* Dataset items:
━━━━━━━━━━━━━━━━━━━━━━━━━━━━━━
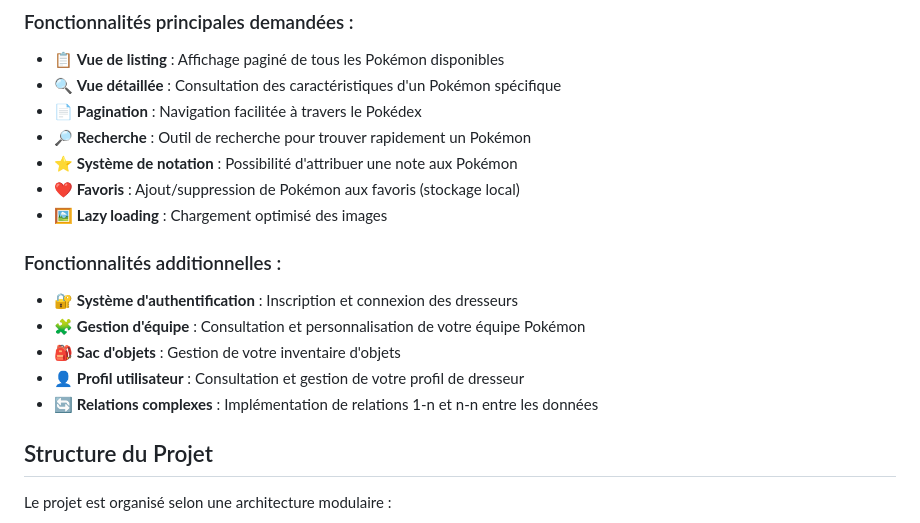
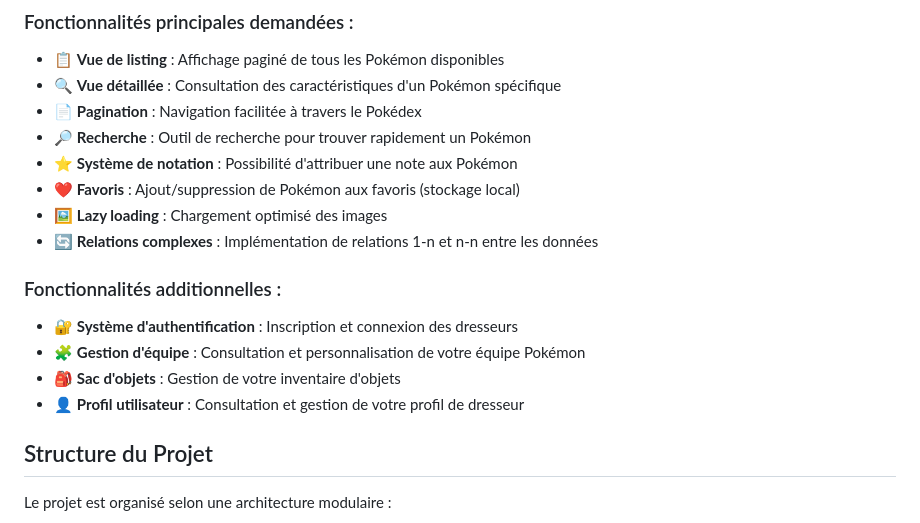
Before and after one commit to NiksanNagarajah/Projet_Js, a Markdown page: README.md, the part around the change. GitHub-like rendering.

Commit message:
Ajout du README

```diff
--- a/README.md
+++ b/README.md
@@ -14,13 +14,13 @@ PokéFiesta est une Single Page Application (SPA) de gestion de Pokémon qui per
 - ⭐ **Système de notation** : Possibilité d'attribuer une note aux Pokémon
 - ❤️ **Favoris** : Ajout/suppression de Pokémon aux favoris (stockage local)
 - 🖼️ **Lazy loading** : Chargement optimisé des images
+- 🔄 **Relations complexes** : Implémentation de relations 1-n et n-n entre les données
 
 ### Fonctionnalités additionnelles :
 - 🔐 **Système d'authentification** : Inscription et connexion des dresseurs
 - 🧩 **Gestion d'équipe** : Consultation et personnalisation de votre équipe Pokémon
 - 🎒 **Sac d'objets** : Gestion de votre inventaire d'objets
 - 👤 **Profil utilisateur** : Consultation et gestion de votre profil de dresseur
-- 🔄 **Relations complexes** : Implémentation de relations 1-n et n-n entre les données
 
 ## Structure du Projet
 
```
━━━━━━━━━━━━━━━━━━━━━━━━━━━━━━
* Description of the task: Should a picture appear among the entries, skip it and copy the rest exactly.

* Output:
Before and after one commit to NiksanNagarajah/Projet_Js, a Markdown page: README.md, the part around the change. GitHub-like rendering.

Commit message:
Ajout du README

```diff
--- a/README.md
+++ b/README.md
@@ -14,13 +14,13 @@ PokéFiesta est une Single Page Application (SPA) de gestion de Pokémon qui per
 - ⭐ **Système de notation** : Possibilité d'attribuer une note aux Pokémon
 - ❤️ **Favoris** : Ajout/suppression de Pokémon aux favoris (stockage local)
 - 🖼️ **Lazy loading** : Chargement optimisé des images
+- 🔄 **Relations complexes** : Implémentation de relations 1-n et n-n entre les données
 
 ### Fonctionnalités additionnelles :
 - 🔐 **Système d'authentification** : Inscription et connexion des dresseurs
 - 🧩 **Gestion d'équipe** : Consultation et personnalisation de votre équipe Pokémon
 - 🎒 **Sac d'objets** : Gestion de votre inventaire d'objets
 - 👤 **Profil utilisateur** : Consultation et gestion de votre profil de dresseur
-- 🔄 **Relations complexes** : Implémentation de relations 1-n et n-n entre les données
 
 ## Structure du Projet
 
```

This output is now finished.